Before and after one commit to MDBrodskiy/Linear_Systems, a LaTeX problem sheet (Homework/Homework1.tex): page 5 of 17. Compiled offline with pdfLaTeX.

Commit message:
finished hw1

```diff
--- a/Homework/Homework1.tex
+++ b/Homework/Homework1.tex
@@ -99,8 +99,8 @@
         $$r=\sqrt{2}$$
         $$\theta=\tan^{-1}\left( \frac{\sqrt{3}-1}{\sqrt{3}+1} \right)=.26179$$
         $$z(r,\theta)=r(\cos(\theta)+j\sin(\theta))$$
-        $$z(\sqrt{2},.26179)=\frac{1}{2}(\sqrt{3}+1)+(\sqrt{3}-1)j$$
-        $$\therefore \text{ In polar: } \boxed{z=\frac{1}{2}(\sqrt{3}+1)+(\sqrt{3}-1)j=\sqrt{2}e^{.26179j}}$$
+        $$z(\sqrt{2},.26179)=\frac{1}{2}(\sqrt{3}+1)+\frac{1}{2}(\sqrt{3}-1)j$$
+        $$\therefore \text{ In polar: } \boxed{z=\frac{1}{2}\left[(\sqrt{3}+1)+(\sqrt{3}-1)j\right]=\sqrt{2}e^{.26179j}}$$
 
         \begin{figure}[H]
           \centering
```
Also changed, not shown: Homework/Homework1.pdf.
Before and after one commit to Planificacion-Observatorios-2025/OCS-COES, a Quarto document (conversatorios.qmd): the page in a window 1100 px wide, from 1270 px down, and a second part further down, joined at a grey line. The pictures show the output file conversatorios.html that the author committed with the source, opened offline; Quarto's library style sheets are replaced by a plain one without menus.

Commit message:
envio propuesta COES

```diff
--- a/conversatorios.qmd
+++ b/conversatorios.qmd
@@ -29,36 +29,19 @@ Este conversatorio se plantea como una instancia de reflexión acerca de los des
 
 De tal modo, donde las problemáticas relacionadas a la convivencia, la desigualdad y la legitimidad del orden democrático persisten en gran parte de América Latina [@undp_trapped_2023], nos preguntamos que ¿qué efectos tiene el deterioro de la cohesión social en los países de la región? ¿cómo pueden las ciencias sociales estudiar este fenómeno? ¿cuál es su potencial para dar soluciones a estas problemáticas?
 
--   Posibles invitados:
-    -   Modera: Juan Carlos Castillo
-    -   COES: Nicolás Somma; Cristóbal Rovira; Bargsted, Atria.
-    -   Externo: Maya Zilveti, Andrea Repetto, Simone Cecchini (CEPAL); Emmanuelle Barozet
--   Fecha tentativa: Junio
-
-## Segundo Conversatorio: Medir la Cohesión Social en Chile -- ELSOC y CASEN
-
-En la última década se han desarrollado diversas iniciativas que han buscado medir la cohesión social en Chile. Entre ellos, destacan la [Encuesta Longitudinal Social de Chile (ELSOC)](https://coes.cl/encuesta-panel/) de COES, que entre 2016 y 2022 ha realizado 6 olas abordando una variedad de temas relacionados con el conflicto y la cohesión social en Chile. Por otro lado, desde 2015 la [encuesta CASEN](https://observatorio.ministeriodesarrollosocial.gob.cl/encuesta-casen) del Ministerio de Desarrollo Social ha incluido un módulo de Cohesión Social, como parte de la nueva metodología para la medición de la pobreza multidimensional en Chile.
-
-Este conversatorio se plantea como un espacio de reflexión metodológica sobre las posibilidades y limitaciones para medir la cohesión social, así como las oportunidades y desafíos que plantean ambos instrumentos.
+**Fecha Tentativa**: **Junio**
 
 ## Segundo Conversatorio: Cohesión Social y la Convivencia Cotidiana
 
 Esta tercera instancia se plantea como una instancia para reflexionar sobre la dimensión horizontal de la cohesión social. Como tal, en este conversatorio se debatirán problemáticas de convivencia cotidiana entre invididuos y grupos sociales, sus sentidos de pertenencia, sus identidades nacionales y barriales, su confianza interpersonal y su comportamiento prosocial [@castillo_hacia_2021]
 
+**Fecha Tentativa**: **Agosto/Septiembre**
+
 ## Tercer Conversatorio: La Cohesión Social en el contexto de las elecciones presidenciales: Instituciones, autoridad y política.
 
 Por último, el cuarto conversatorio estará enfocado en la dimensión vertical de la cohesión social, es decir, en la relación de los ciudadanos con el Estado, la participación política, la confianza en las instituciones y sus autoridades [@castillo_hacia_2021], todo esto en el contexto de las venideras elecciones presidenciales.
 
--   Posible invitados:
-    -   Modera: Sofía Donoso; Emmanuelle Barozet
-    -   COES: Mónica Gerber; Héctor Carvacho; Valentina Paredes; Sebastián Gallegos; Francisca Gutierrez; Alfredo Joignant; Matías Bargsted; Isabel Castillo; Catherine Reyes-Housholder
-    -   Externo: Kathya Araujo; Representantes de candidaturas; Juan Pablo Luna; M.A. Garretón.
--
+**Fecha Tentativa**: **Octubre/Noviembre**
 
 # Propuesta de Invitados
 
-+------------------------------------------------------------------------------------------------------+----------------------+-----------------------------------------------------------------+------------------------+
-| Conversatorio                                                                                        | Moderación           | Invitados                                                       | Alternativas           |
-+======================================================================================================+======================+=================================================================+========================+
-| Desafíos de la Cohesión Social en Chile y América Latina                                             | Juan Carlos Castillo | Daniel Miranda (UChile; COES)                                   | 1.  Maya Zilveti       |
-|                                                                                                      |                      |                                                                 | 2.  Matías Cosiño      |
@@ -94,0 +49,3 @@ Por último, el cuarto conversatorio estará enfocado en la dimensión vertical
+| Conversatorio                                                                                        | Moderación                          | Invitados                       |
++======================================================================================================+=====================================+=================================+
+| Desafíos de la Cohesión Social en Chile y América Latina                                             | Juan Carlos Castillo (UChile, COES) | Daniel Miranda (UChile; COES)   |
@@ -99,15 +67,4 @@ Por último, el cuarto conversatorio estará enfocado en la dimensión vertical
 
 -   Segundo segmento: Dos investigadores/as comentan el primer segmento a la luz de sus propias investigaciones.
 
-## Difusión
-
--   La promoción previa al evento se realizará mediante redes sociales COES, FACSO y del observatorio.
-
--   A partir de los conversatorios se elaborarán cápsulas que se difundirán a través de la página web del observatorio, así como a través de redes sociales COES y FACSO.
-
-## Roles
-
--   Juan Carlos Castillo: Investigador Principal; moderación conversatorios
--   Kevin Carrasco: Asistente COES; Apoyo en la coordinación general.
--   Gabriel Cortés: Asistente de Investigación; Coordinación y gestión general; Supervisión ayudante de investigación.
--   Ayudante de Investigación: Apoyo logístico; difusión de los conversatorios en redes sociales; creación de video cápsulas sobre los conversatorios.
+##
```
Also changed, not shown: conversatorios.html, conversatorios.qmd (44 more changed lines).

* [Exercise details] Every entry should be retyped exactly as shown.

* [Answer to this problem]
Before and after one commit to MDBrodskiy/Linear_Systems, a LaTeX problem sheet (Homework/Homework1.tex): page 5 of 17. Compiled offline with pdfLaTeX.

Commit message:
finished hw1

```diff
--- a/Homework/Homework1.tex
+++ b/Homework/Homework1.tex
@@ -99,8 +99,8 @@
         $$r=\sqrt{2}$$
         $$\theta=\tan^{-1}\left( \frac{\sqrt{3}-1}{\sqrt{3}+1} \right)=.26179$$
         $$z(r,\theta)=r(\cos(\theta)+j\sin(\theta))$$
-        $$z(\sqrt{2},.26179)=\frac{1}{2}(\sqrt{3}+1)+(\sqrt{3}-1)j$$
-        $$\therefore \text{ In polar: } \boxed{z=\frac{1}{2}(\sqrt{3}+1)+(\sqrt{3}-1)j=\sqrt{2}e^{.26179j}}$$
+        $$z(\sqrt{2},.26179)=\frac{1}{2}(\sqrt{3}+1)+\frac{1}{2}(\sqrt{3}-1)j$$
+        $$\therefore \text{ In polar: } \boxed{z=\frac{1}{2}\left[(\sqrt{3}+1)+(\sqrt{3}-1)j\right]=\sqrt{2}e^{.26179j}}$$
 
         \begin{figure}[H]
           \centering
```
Also changed, not shown: Homework/Homework1.pdf.
Before and after one commit to Planificacion-Observatorios-2025/OCS-COES, a Quarto document (conversatorios.qmd): the page in a window 1100 px wide, from 1270 px down, and a second part further down, joined at a grey line. The pictures show the output file conversatorios.html that the author committed with the source, opened offline; Quarto's library style sheets are replaced by a plain one without menus.

Commit message:
envio propuesta COES

```diff
--- a/conversatorios.qmd
+++ b/conversatorios.qmd
@@ -29,36 +29,19 @@ Este conversatorio se plantea como una instancia de reflexión acerca de los des
 
 De tal modo, donde las problemáticas relacionadas a la convivencia, la desigualdad y la legitimidad del orden democrático persisten en gran parte de América Latina [@undp_trapped_2023], nos preguntamos que ¿qué efectos tiene el deterioro de la cohesión social en los países de la región? ¿cómo pueden las ciencias sociales estudiar este fenómeno? ¿cuál es su potencial para dar soluciones a estas problemáticas?
 
--   Posibles invitados:
-    -   Modera: Juan Carlos Castillo
-    -   COES: Nicolás Somma; Cristóbal Rovira; Bargsted, Atria.
-    -   Externo: Maya Zilveti, Andrea Repetto, Simone Cecchini (CEPAL); Emmanuelle Barozet
--   Fecha tentativa: Junio
-
-## Segundo Conversatorio: Medir la Cohesión Social en Chile -- ELSOC y CASEN
-
-En la última década se han desarrollado diversas iniciativas que han buscado medir la cohesión social en Chile. Entre ellos, destacan la [Encuesta Longitudinal Social de Chile (ELSOC)](https://coes.cl/encuesta-panel/) de COES, que entre 2016 y 2022 ha realizado 6 olas abordando una variedad de temas relacionados con el conflicto y la cohesión social en Chile. Por otro lado, desde 2015 la [encuesta CASEN](https://observatorio.ministeriodesarrollosocial.gob.cl/encuesta-casen) del Ministerio de Desarrollo Social ha incluido un módulo de Cohesión Social, como parte de la nueva metodología para la medición de la pobreza multidimensional en Chile.
-
-Este conversatorio se plantea como un espacio de reflexión metodológica sobre las posibilidades y limitaciones para medir la cohesión social, así como las oportunidades y desafíos que plantean ambos instrumentos.
+**Fecha Tentativa**: **Junio**
 
 ## Segundo Conversatorio: Cohesión Social y la Convivencia Cotidiana
 
 Esta tercera instancia se plantea como una instancia para reflexionar sobre la dimensión horizontal de la cohesión social. Como tal, en este conversatorio se debatirán problemáticas de convivencia cotidiana entre invididuos y grupos sociales, sus sentidos de pertenencia, sus identidades nacionales y barriales, su confianza interpersonal y su comportamiento prosocial [@castillo_hacia_2021]
 
+**Fecha Tentativa**: **Agosto/Septiembre**
+
 ## Tercer Conversatorio: La Cohesión Social en el contexto de las elecciones presidenciales: Instituciones, autoridad y política.
 
 Por último, el cuarto conversatorio estará enfocado en la dimensión vertical de la cohesión social, es decir, en la relación de los ciudadanos con el Estado, la participación política, la confianza en las instituciones y sus autoridades [@castillo_hacia_2021], todo esto en el contexto de las venideras elecciones presidenciales.
 
--   Posible invitados:
-    -   Modera: Sofía Donoso; Emmanuelle Barozet
-    -   COES: Mónica Gerber; Héctor Carvacho; Valentina Paredes; Sebastián Gallegos; Francisca Gutierrez; Alfredo Joignant; Matías Bargsted; Isabel Castillo; Catherine Reyes-Housholder
-    -   Externo: Kathya Araujo; Representantes de candidaturas; Juan Pablo Luna; M.A. Garretón.
--
+**Fecha Tentativa**: **Octubre/Noviembre**
 
 # Propuesta de Invitados
 
-+------------------------------------------------------------------------------------------------------+----------------------+-----------------------------------------------------------------+------------------------+
-| Conversatorio                                                                                        | Moderación           | Invitados                                                       | Alternativas           |
-+======================================================================================================+======================+=================================================================+========================+
-| Desafíos de la Cohesión Social en Chile y América Latina                                             | Juan Carlos Castillo | Daniel Miranda (UChile; COES)                                   | 1.  Maya Zilveti       |
-|                                                                                                      |                      |                                                                 | 2.  Matías Cosiño      |
@@ -94,0 +49,3 @@ Por último, el cuarto conversatorio estará enfocado en la dimensión vertical
+| Conversatorio                                                                                        | Moderación                          | Invitados                       |
++======================================================================================================+=====================================+=================================+
+| Desafíos de la Cohesión Social en Chile y América Latina                                             | Juan Carlos Castillo (UChile, COES) | Daniel Miranda (UChile; COES)   |
@@ -99,15 +67,4 @@ Por último, el cuarto conversatorio estará enfocado en la dimensión vertical
 
 -   Segundo segmento: Dos investigadores/as comentan el primer segmento a la luz de sus propias investigaciones.
 
-## Difusión
-
--   La promoción previa al evento se realizará mediante redes sociales COES, FACSO y del observatorio.
-
--   A partir de los conversatorios se elaborarán cápsulas que se difundirán a través de la página web del observatorio, así como a través de redes sociales COES y FACSO.
-
-## Roles
-
--   Juan Carlos Castillo: Investigador Principal; moderación conversatorios
--   Kevin Carrasco: Asistente COES; Apoyo en la coordinación general.
--   Gabriel Cortés: Asistente de Investigación; Coordinación y gestión general; Supervisión ayudante de investigación.
--   Ayudante de Investigación: Apoyo logístico; difusión de los conversatorios en redes sociales; creación de video cápsulas sobre los conversatorios.
+##
```
Also changed, not shown: conversatorios.html, conversatorios.qmd (44 more changed lines).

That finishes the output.